ENTRIES PROVIDED.

****************************************

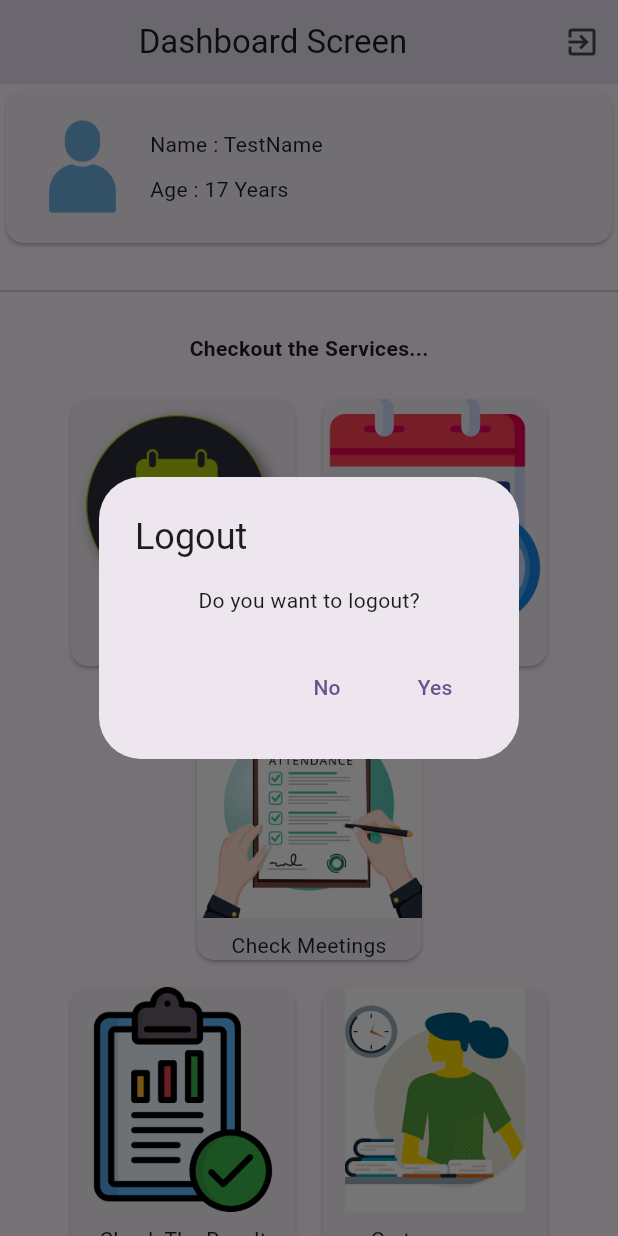
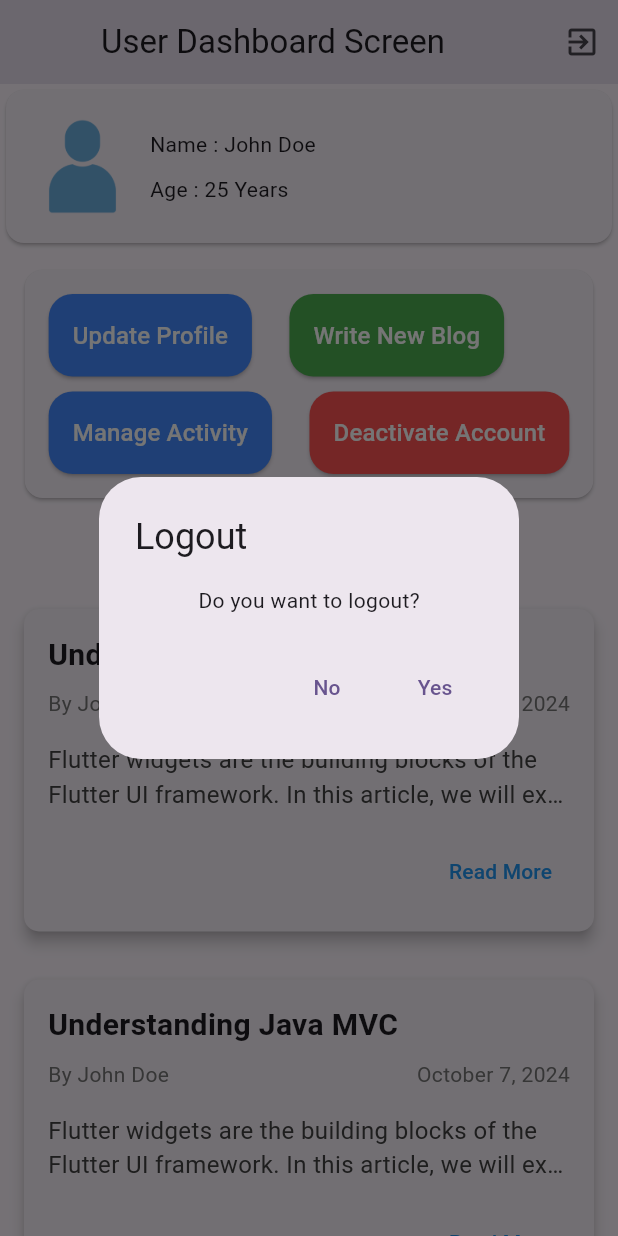
Before and after one commit to ShashankKadam1994/flutter_project, a Flutter app: the screen it shows after launch, after a tap on the "exit to app" icon, on a phone screen of 412 x 824 dp. Run offline on Flutter 3.47's test engine with Material 3 defaults, Android fonts, the phone set to English and light mode, and no system bars; our stand-ins replace email_validator, form_validator, shared_preferences, sqflite, video_player; accounts and stored records are empty.

Commit message:
Task 3 Completed

```diff
--- a/lib/Task_1/dashbord.dart
+++ b/lib/Task_1/dashbord.dart
@@ -1,13 +1,7 @@
-import 'dart:convert';
-
 import 'package:flutter/material.dart';
 import 'package:flutter_task1/Task_1/widgets/cutome_card.dart';
 import 'package:flutter_task1/Task_1/widgets/dash_table.dart';
-import 'package:flutter_task1/login.dart';
-import 'package:flutter_task1/router.dart';
-import 'package:flutter_task1/sharedpref.dart';
 
-import '../db.dart';
 
 class Dashbord extends StatefulWidget {
   const Dashbord({super.key});
--- /dev/null
+++ b/lib/Task_3/user_dashbord.dart
@@ -0,0 +1,158 @@
+import 'package:flutter/material.dart';
+import 'package:flutter_task1/Task_1/widgets/cutome_card.dart';
+import 'package:flutter_task1/Task_1/widgets/dash_table.dart';
+import 'package:flutter_task1/Task_3/widgets/index.dart';
+
+
+class UserDashbord extends StatefulWidget {
+  const UserDashbord({super.key});
+
+  @override
+  State<UserDashbord> createState() => _UserDashbord();
+}
+
+class _UserDashbord extends State<UserDashbord> {
+  @override
+  Widget build(BuildContext context) {
+    return Scaffold(
+        appBar: AppBar(
+          title: const Center(child: Text("User Dashboard Screen")),
+          elevation: 50,
+          actions: [
+            IconButton(
+                onPressed: () async {
+                  showDialog(
+                    context: context,
+                    builder: (c) => AlertDialog(
+                      title: const Text('Logout'),
+                      content: const Column(
+                        mainAxisSize: MainAxisSize.min,
+                        children: [Text("Do you want to logout?")],
+                      ),
+                      actions: [
+                        TextButton(
+                            onPressed: () {
+                              Navigator.pop(context);
+                            },
+                            child: const Text("No")),
+                        TextButton(
+                            onPressed: () async {
+                              print("Logout Not Added till Now");
+                            },
+                            child: const Text("Yes"))
+                      ],
+                    ),
+                  );
+                },
+                icon: const Icon(Icons.exit_to_app))
+          ],
+        ),
+        body: SingleChildScrollView(
+          child: Column(
+            children: [
+              Card(
+                child: Padding(
+                  padding: EdgeInsets.all(16.0),
+                  child: Row(
+                    children: [
+                      Image.asset(
+                        'assets/person_icon.png',
+                        height: 70,
+                        width: 70,
+                      ),
+                      const SizedBox(
+                        width: 10,
+                      ),
+                      Container(
+                        child: const Column(
+                          mainAxisAlignment: MainAxisAlignment.center,
+                          crossAxisAlignment: CrossAxisAlignment.start,
+                          children: [
+                            Text("Name : John Doe"),
+                            SizedBox(
+                              height: 10,
+                            ),
+                            Text("Age : 25 Years"),
+                          ],
+                        ),
+                      )
+                    ],
+                  ),
+                ),
+              ),
+              const SizedBox(height: 10,),
+
+              Card(
+                child: Padding(padding: EdgeInsets.all(16.0),
+                 child:Wrap(
+                  spacing: 10.0,
+                    runSpacing: 10.0,
+                  children: [
+                    Expanded(
+                    child:ActionButtons(text: "Update Profile", onPressed: (){},backgroundColor: Colors.blueAccent,textColor: Colors.white,),
+                    ),
+                    SizedBox(width: 5,),
+                    Expanded(
+                    child:ActionButtons(text: "Write New Blog", onPressed: (){},backgroundColor: Colors.green,textColor: Colors.white,),
+                    ),
+                    SizedBox(width: 5,),
+                    Expanded(
+                    child:ActionButtons(text: "Manage Activity", onPressed: (){},backgroundColor: Colors.blueAccent,textColor: Colors.white,),
+                    ),
+                    SizedBox(width: 5,),
+                    Expanded(
+                    child:ActionButtons(text: "Deactivate Account", onPressed: (){},backgroundColor: Colors.redAccent,textColor: Colors.white,)
+                    ),
+                  ],
+                ),
+                )
+              ),
+              const SizedBox(height: 10,),
+              const Text(
+                "Your Blogs...",
+                style: TextStyle(
+                  fontSize: 24.0,
+                  fontWeight: FontWeight.bold,
+                  color: Colors.black,
+                ),
+              ),
+
+              const SizedBox(height: 10,),
+             Container(
+                child:const Wrap(
+                  children: [
+                    BlogCard(
+                      title: "Understanding Flutter Widgets",
+                      date: "October 7, 2024",
+                      authorName: "John Doe",
+                      blogContent: "Flutter widgets are the building blocks of the Flutter UI framework. In this article, we will explore the basics of widgets and how they form the core of every Flutter application...",
+                    ),
+                    BlogCard(
+                      title: "Understanding Java MVC",
+                      date: "October 7, 2024",
+                      authorName: "John Doe",
+                      blogContent: "Flutter widgets are the building blocks of the Flutter UI framework. In this article, we will explore the basics of widgets and how they form the core of every Flutter application...",
+                    ),
+                    BlogCard(
+                      title: "Understanding Android XML",
+                      date: "October 7, 2024",
+                      authorName: "John Doe",
+                      blogContent: "Flutter widgets are the building blocks of the Flutter UI framework. In this article, we will explore the basics of widgets and how they form the core of every Flutter application...",
+                    ),
+                    BlogCard(
+                      title: "Understanding .NET Architeture",
+                      date: "October 7, 2024",
+                      authorName: "John Doe",
+                      blogContent: "Flutter widgets are the building blocks of the Flutter UI framework. In this article, we will explore the basics of widgets and how they form the core of every Flutter application...",
+                    ),
+
+                    // Add more BlogCard widgets here
+                  ],
+                ),
+              )
+
+            ],
+          ),
+        ));
+  }
+}
--- /dev/null
+++ b/lib/Task_3/widgets/action_buttons.dart
@@ -0,0 +1,43 @@
+import 'package:flutter/material.dart';
+
+class ActionButtons extends StatelessWidget {
+  final String text;
+  final Color backgroundColor;
+  final Color textColor;
+  final VoidCallback onPressed;
+  final double borderRadius;
+  final double padding;
+  final double fontSize;
+
+  const ActionButtons({
+    Key? key,
+    required this.text,
+    required this.onPressed,
+    required this.backgroundColor,
+    required this.textColor,
+    this.borderRadius = 16.0,
+    this.padding = 16.0,
+    this.fontSize = 16.0,
+  }) : super(key: key);
+
+  @override
+  Widget build(BuildContext context) {
+    return ElevatedButton(
+      onPressed: onPressed,
+      style: ElevatedButton.styleFrom(
+        backgroundColor: backgroundColor,
+        padding: EdgeInsets.all(padding),
+        shape: RoundedRectangleBorder(
+          borderRadius: BorderRadius.circular(borderRadius),
+        ),
+      ),
+      child: Text(
+        text,
+        style: TextStyle(
+          fontSize: fontSize,
+          color: textColor,
+        ),
+      ),
+    );
+  }
+}
--- /dev/null
+++ b/lib/Task_3/widgets/blog_card.dart
@@ -0,0 +1,89 @@
+import 'package:flutter/material.dart';
+import 'package:flutter_task1/utilility/card_modal.dart';
+
+class BlogCard extends StatelessWidget {
+  final String title;
+  final String date;
+  final String authorName;
+  final String blogContent;
+
+  const BlogCard({
+    Key? key,
+    required this.title,
+    required this.date,
+    required this.authorName,
+    required this.blogContent,
+  }) : super(key: key);
+
+  @override
+  Widget build(BuildContext context) {
+    return Card(
+      elevation: 4,
+      margin: const EdgeInsets.all(16.0),
+      shape: RoundedRectangleBorder(
+        borderRadius: BorderRadius.circular(10.0),
+      ),
+      child: Padding(
+        padding: const EdgeInsets.all(16.0),
+        child: Column(
+          crossAxisAlignment: CrossAxisAlignment.start,
+          children: [
+            Text(
+              title,
+              style: const TextStyle(
+                fontSize: 20.0,
+                fontWeight: FontWeight.bold,
+              ),
+            ),
+            const SizedBox(height: 8.0),
+            Row(
+              mainAxisAlignment: MainAxisAlignment.spaceBetween,
+              children: [
+                Text(
+                  "By $authorName",
+                  style: TextStyle(
+                    fontSize: 14.0,
+                    color: Colors.grey[600],
+                  ),
+                ),
+                Text(
+                  date,
+                  style: TextStyle(
+                    fontSize: 14.0,
+                    color: Colors.grey[600],
+                  ),
+                ),
+              ],
+            ),
+            const SizedBox(height: 16.0),
+            Text(
+              blogContent,
+              maxLines: 2,
+              overflow: TextOverflow.ellipsis,
+              style: TextStyle(
+                fontSize: 16.0,
+                color: Colors.grey[800],
+              ),
+            ),
+            const SizedBox(height: 16.0),
+            Align(
+              alignment: Alignment.centerRight,
+              child: TextButton(
+                onPressed: () {
+                  showCardModal(context, blogContent, title, date, authorName, (){});
+                },
+                child:const Text(
+                  "Read More",
+                  style: TextStyle(
+                    fontSize: 14.0,
+                    color: Colors.blue,
+                  ),
+                ),
+              ),
+            ),
+          ],
+        ),
+      ),
+    );
+  }
+}
--- /dev/null
+++ b/lib/Task_3/widgets/index.dart
@@ -0,0 +1,2 @@
+export 'action_buttons.dart';
+export 'blog_card.dart';
--- a/lib/main.dart
+++ b/lib/main.dart
@@ -1,12 +1,7 @@
 import 'package:flutter/material.dart';
-import 'package:flutter_task1/home.dart';
-import 'package:flutter_task1/login.dart';
-import 'package:flutter_task1/registration.dart';
-import 'package:flutter_task1/practise.dart';
 import 'package:flutter_task1/router.dart';
 import 'package:flutter_task1/sharedpref.dart';
 import 'package:flutter_task1/splash_screen.dart';
-import 'package:flutter_task1/videoplayernew.dart';
 
 import 'db.dart';
 
--- a/lib/router.dart
+++ b/lib/router.dart
@@ -1,6 +1,7 @@
 import 'package:flutter/material.dart';
 import 'package:flutter_task1/Task_1/dashbord.dart';
 import 'package:flutter_task1/Task_1/hello_profile.dart';
+import 'package:flutter_task1/Task_3/user_dashbord.dart';
 import 'package:flutter_task1/home.dart';
 import 'package:flutter_task1/login.dart';
 import 'package:flutter_task1/practise.dart';
@@ -13,6 +14,8 @@ class AppRoutes {
   static const String reg = "reg";
   static const String helloWord = "helloWord";
   static const String dashbord = "dashbord";
+  static const String userDashboard = "userDashboard";
+  //userDashboard
 
 
   static Route<dynamic>? generateRoute(RouteSettings settings) {
@@ -30,6 +33,9 @@ class AppRoutes {
         return MaterialPageRoute(builder: (_) => ProfileScreen());
       case reg:
         return MaterialPageRoute(builder: (_) => practise());
+        //UserDashbord
+      case userDashboard:
+        return MaterialPageRoute(builder: (_) => UserDashbord());
       default:
         return null;
     }
--- a/lib/splash_screen.dart
+++ b/lib/splash_screen.dart
@@ -1,6 +1,7 @@
 import 'package:flutter/material.dart';
 import 'package:flutter_task1/Task_1/dashbord.dart';
 import 'package:flutter_task1/Task_1/hello_profile.dart';
+import 'package:flutter_task1/Task_3/user_dashbord.dart';
 import 'package:flutter_task1/home.dart';
 import 'package:flutter_task1/login.dart';
 import 'package:flutter_task1/practise.dart';
@@ -32,7 +33,8 @@ class _SplashScreenState extends State<SplashScreen> {
     Navigator.pushReplacement(
       context,
       // MaterialPageRoute(builder: (context) => const HomePage()),
-      MaterialPageRoute(builder: (context) => const Dashbord()),
+      // MaterialPageRoute(builder: (context) => const Dashbord()),
+      MaterialPageRoute(builder: (context) => const UserDashbord()) ,
     );
   }
   _navigateToReg() async {
@@ -41,7 +43,8 @@ class _SplashScreenState extends State<SplashScreen> {
     Navigator.pushReplacement(
       context,
       // MaterialPageRoute(builder: (context) => const Login()),
-      MaterialPageRoute(builder: (context) => const Dashbord()) ,
+      // MaterialPageRoute(builder: (context) => const Dashbord()) ,
+      MaterialPageRoute(builder: (context) => const UserDashbord()) ,
     );
   }
 
--- /dev/null
+++ b/lib/utilility/card_modal.dart
@@ -0,0 +1,40 @@
+import 'package:flutter/material.dart';
+
+void showCardModal(BuildContext context, String blogContent, String title, String date, String author, VoidCallback onClose) {
+  showDialog(
+    context: context,
+    builder: (BuildContext context) {
+      return AlertDialog(
+        title: Text(title),
+        content: Column(
+          mainAxisSize: MainAxisSize.min,
+          crossAxisAlignment: CrossAxisAlignment.start,
+          children: [
+            Text(blogContent),
+            const SizedBox(height: 16.0),
+            Align(
+              alignment: Alignment.bottomRight,
+              child: Text(
+                "By $author on $date",
+                style: TextStyle(
+                  fontSize: 14.0,
+                  color: Colors.grey[600],
+                  fontStyle: FontStyle.italic,
+                ),
+              ),
+            ),
+          ],
+        ),
+        actions: <Widget>[
+          TextButton(
+            child: const Text('Close'),
+            onPressed: () {
+              onClose();
+              Navigator.of(context).pop();
+            },
+          ),
+        ],
+      );
+    },
+  );
+}
```
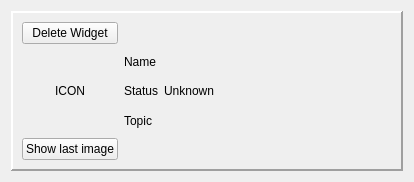
The window that src/application/ui/camera_widget.ui (EduardFrlicka/ICP-Projekt) describes before a commit, drawn with Qt 5.
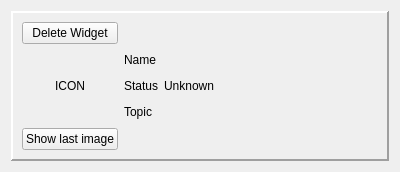
The same window after the commit.

```diff
--- a/src/application/ui/camera_widget.ui
+++ b/src/application/ui/camera_widget.ui
@@ -6,8 +6,8 @@
    <rect>
     <x>0</x>
     <y>0</y>
-    <width>414</width>
-    <height>182</height>
+    <width>400</width>
+    <height>172</height>
    </rect>
   </property>
   <property name="windowTitle">
@@ -92,12 +92,6 @@
         </item>
         <item row="1" column="0">
          <widget class="QLabel" name="icon_label">
-          <property name="minimumSize">
-           <size>
-            <width>75</width>
-            <height>75</height>
-           </size>
-          </property>
           <property name="text">
            <string>ICON</string>
           </property>
```
Left out of the diff: 2 changed lines with no effect on the pictures.
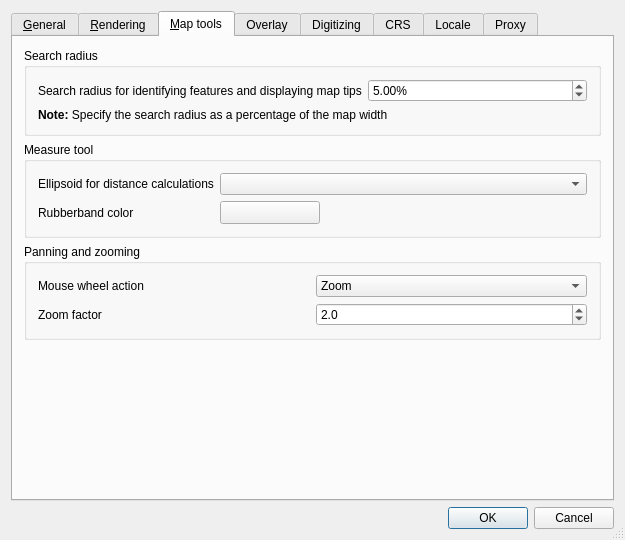
First picture: the form in qgis/src/ui/qgsoptionsbase.ui, repository sourcepole/qgis, before the edit.
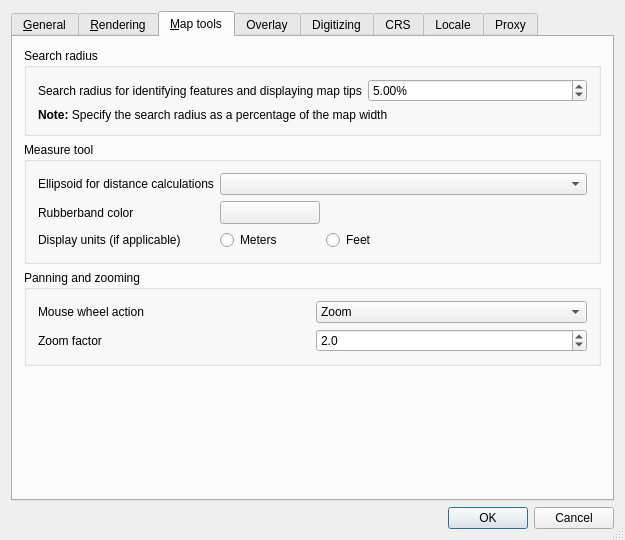
Second picture: the form after the edit. The open tabs and pages were chosen to show the change. Icons and pictures are not drawn. Custom widgets are drawn as their Qt base class.

Commit message: A stab at improving the measurement system. Added a new selector in Options for converting the result, and grayed out the layer units when OTFP is on. Should fix #1219, I hope.

The edit to the form file:
```diff
--- a/qgis/src/ui/qgsoptionsbase.ui
+++ b/qgis/src/ui/qgsoptionsbase.ui
@@ -476,6 +476,27 @@
             </property>
            </widget>
           </item>
+          <item row="2" column="0">
+           <widget class="QLabel" name="textLabel1_8">
+            <property name="text">
+             <string>Display units (if applicable)</string>
+            </property>
+           </widget>
+          </item>
+          <item row="2" column="1">
+           <widget class="QRadioButton" name="radMeters">
+            <property name="text">
+             <string>Meters</string>
+            </property>
+           </widget>
+          </item>
+          <item row="2" column="2">
+           <widget class="QRadioButton" name="radFeet">
+            <property name="text">
+             <string>Feet</string>
+            </property>
+           </widget>
+          </item>
          </layout>
         </widget>
        </item>
```
The commit also changes 7 other files.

****************************************

WHAT THE TASK ASKS. The lines in the records above that include the word "children" must be copied out.

RESULT FOR THIS TASK.
+                        children: [Text("Do you want to logout?")],
+            children: [
+                    children: [
+                          children: [
+                  children: [
+                  children: [
+          children: [
+              children: [
+          children: [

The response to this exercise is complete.